TASK DETAILS> Copy out every line of the data where the word "html" is found.

Items from a data source

====================

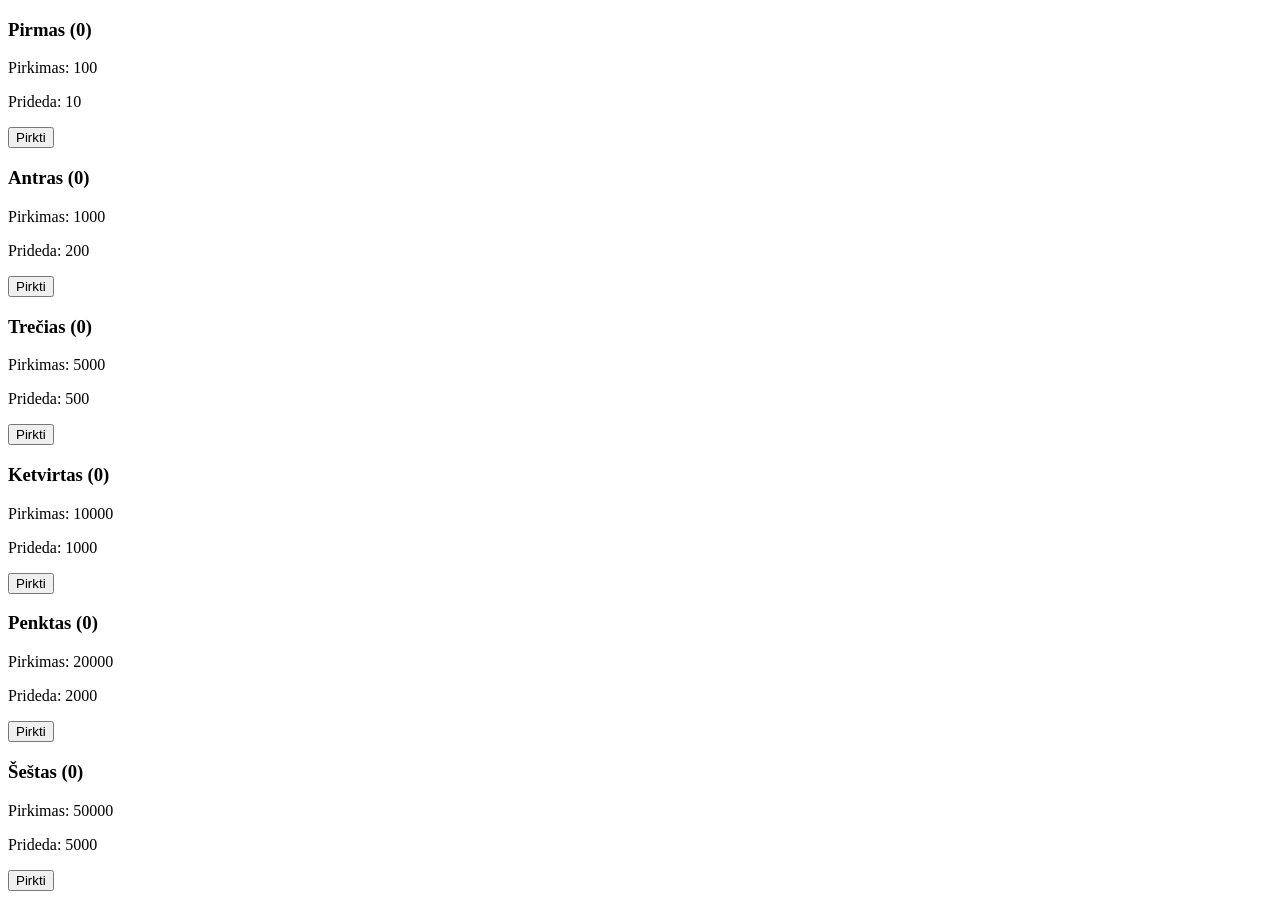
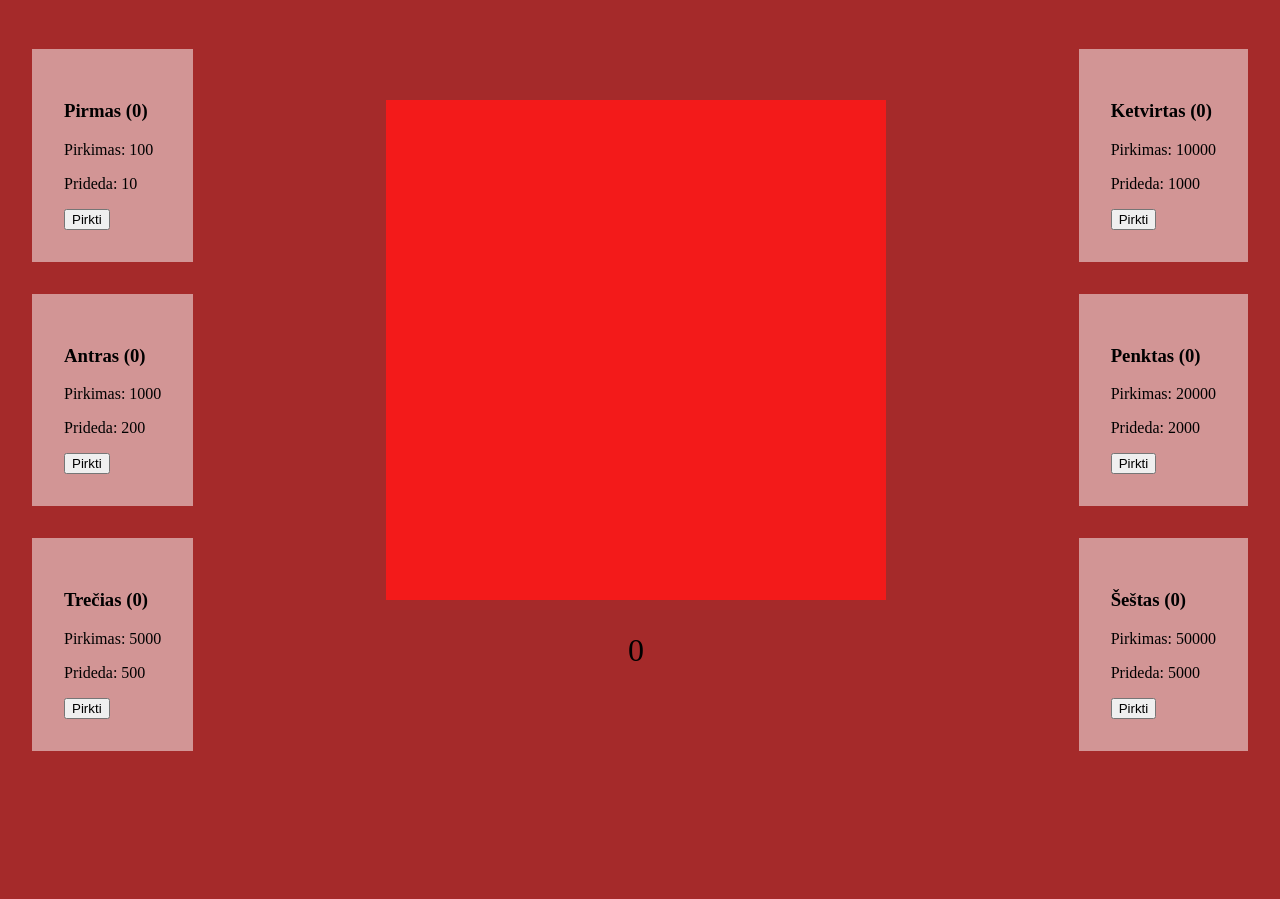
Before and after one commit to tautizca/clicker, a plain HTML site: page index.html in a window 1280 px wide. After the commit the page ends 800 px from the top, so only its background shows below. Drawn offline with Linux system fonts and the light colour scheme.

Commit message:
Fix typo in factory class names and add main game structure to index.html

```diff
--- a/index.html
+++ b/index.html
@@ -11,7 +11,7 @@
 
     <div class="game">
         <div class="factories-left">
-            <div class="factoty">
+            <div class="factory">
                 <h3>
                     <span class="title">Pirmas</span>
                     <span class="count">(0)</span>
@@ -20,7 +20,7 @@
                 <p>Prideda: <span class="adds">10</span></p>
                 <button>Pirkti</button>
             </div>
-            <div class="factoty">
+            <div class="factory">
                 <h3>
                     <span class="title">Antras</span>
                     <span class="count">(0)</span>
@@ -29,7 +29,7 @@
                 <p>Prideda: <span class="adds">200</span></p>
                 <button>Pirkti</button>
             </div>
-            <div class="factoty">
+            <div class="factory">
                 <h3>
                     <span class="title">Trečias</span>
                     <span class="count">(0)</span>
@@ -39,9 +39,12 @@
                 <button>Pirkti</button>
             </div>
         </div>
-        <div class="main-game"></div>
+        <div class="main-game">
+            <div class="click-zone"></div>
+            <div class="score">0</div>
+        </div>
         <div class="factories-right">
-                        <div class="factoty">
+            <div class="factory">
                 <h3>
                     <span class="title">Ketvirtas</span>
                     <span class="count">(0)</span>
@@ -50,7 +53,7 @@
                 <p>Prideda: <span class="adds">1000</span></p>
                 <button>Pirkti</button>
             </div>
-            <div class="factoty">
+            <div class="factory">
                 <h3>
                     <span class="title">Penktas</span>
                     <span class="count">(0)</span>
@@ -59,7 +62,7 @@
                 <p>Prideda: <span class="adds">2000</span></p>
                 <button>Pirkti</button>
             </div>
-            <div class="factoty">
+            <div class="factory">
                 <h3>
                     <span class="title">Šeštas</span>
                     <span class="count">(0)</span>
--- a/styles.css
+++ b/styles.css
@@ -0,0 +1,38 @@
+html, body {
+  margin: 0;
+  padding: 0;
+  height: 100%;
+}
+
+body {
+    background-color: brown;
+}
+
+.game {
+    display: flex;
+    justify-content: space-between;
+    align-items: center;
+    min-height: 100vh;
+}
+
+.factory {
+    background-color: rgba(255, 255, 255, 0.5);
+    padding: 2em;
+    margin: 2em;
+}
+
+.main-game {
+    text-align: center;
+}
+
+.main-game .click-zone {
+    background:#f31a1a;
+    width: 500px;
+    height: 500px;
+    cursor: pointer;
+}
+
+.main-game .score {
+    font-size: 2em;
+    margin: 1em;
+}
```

====================

SOLUTION BELOW>
Before and after one commit to tautizca/clicker, a plain HTML site: page index.html in a window 1280 px wide. After the commit the page ends 800 px from the top, so only its background shows below. Drawn offline with Linux system fonts and the light colour scheme.
Fix typo in factory class names and add main game structure to index.html
--- a/index.html
+++ b/index.html
+html, body {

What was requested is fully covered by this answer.